**DATA FOR THE TASK**
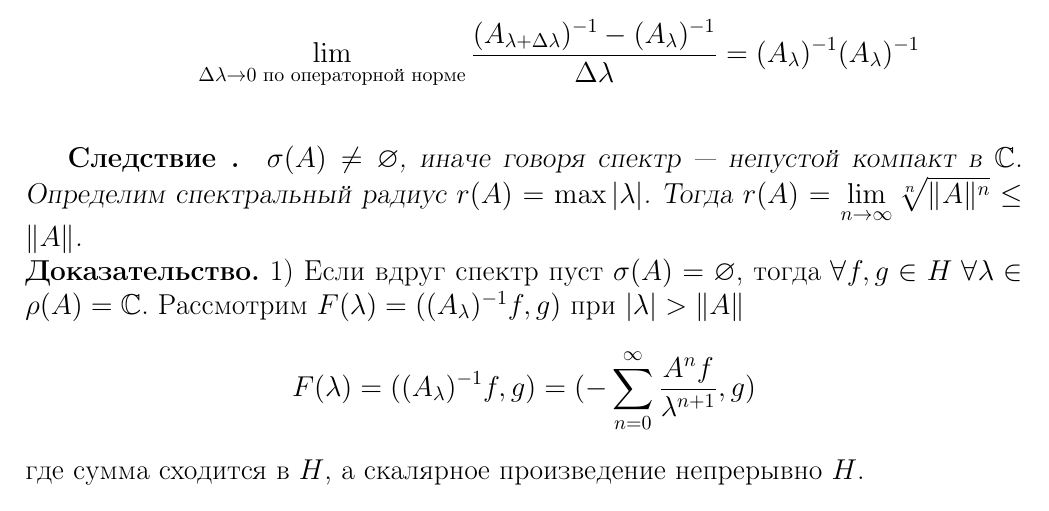
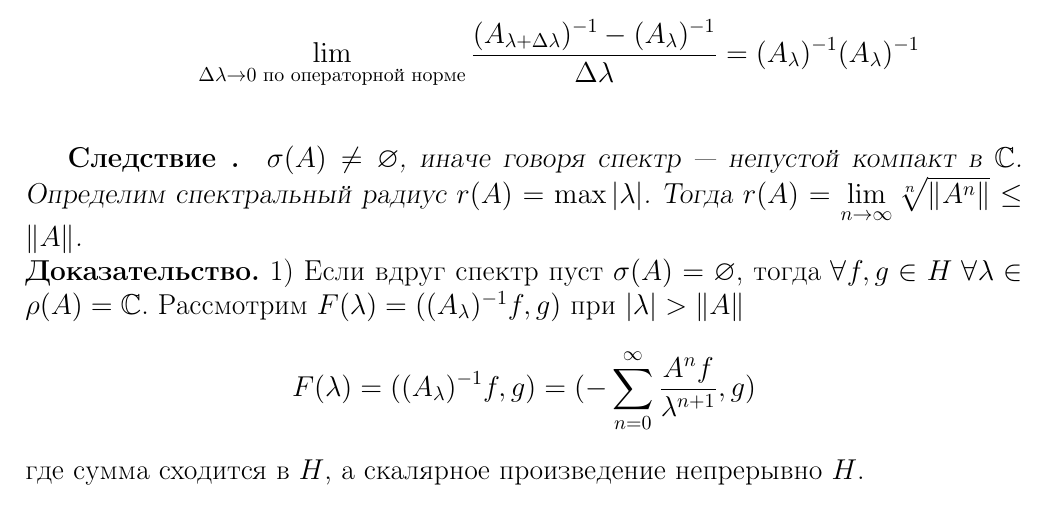
Before and after one commit to Stuv7CB/Lecture, a LaTeX document (Лекция 3/3.tex): part of page 3 of 7, cut so that both start at the same text. Compiled offline with pdfLaTeX.

Commit message:
Исправление в лекции 2

```diff
--- a/Лекция 3/3.tex
+++ b/Лекция 3/3.tex
@@ -127,7 +127,7 @@ $\forall \lambda \ne 0\colon \dfrac{1}{\lambda} \in \rho(A)\;-\dfrac{1}{\lambda}
 \end{Proof}
 \begin{MathCl}{Следствие}
     $\sigma(A) \ne \varnothing$, иначе говоря спектр --- непустой компакт в $\mathbb C$. Определим спектральный радиус $r(A) = \max |\lambda|$.
-    Тогда $r(A) = \lim \limits_{n \to \infty} \sqrt[n]{\|A\|^n} \le \|A\|$.
+    Тогда $r(A) = \lim \limits_{n \to \infty} \sqrt[n]{\|A^n\|} \le \|A\|$.
 \end{MathCl}
 \begin{Proof}
     1) Если вдруг спектр пуст $\sigma(A) = \varnothing$, тогда $\forall f, g \in H\;\forall \lambda \in  \rho(A) = \mathbb C$.
```
Also changed, not shown: Лекция 3/3.pdf.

**WORK INSTRUCTIONS**
Print the material above exactly, skipping its images.

**ANSWER TO THE EXERCISE**
Before and after one commit to Stuv7CB/Lecture, a LaTeX document (Лекция 3/3.tex): part of page 3 of 7, cut so that both start at the same text. Compiled offline with pdfLaTeX.

Commit message:
Исправление в лекции 2

```diff
--- a/Лекция 3/3.tex
+++ b/Лекция 3/3.tex
@@ -127,7 +127,7 @@ $\forall \lambda \ne 0\colon \dfrac{1}{\lambda} \in \rho(A)\;-\dfrac{1}{\lambda}
 \end{Proof}
 \begin{MathCl}{Следствие}
     $\sigma(A) \ne \varnothing$, иначе говоря спектр --- непустой компакт в $\mathbb C$. Определим спектральный радиус $r(A) = \max |\lambda|$.
-    Тогда $r(A) = \lim \limits_{n \to \infty} \sqrt[n]{\|A\|^n} \le \|A\|$.
+    Тогда $r(A) = \lim \limits_{n \to \infty} \sqrt[n]{\|A^n\|} \le \|A\|$.
 \end{MathCl}
 \begin{Proof}
     1) Если вдруг спектр пуст $\sigma(A) = \varnothing$, тогда $\forall f, g \in H\;\forall \lambda \in  \rho(A) = \mathbb C$.
```
Also changed, not shown: Лекция 3/3.pdf.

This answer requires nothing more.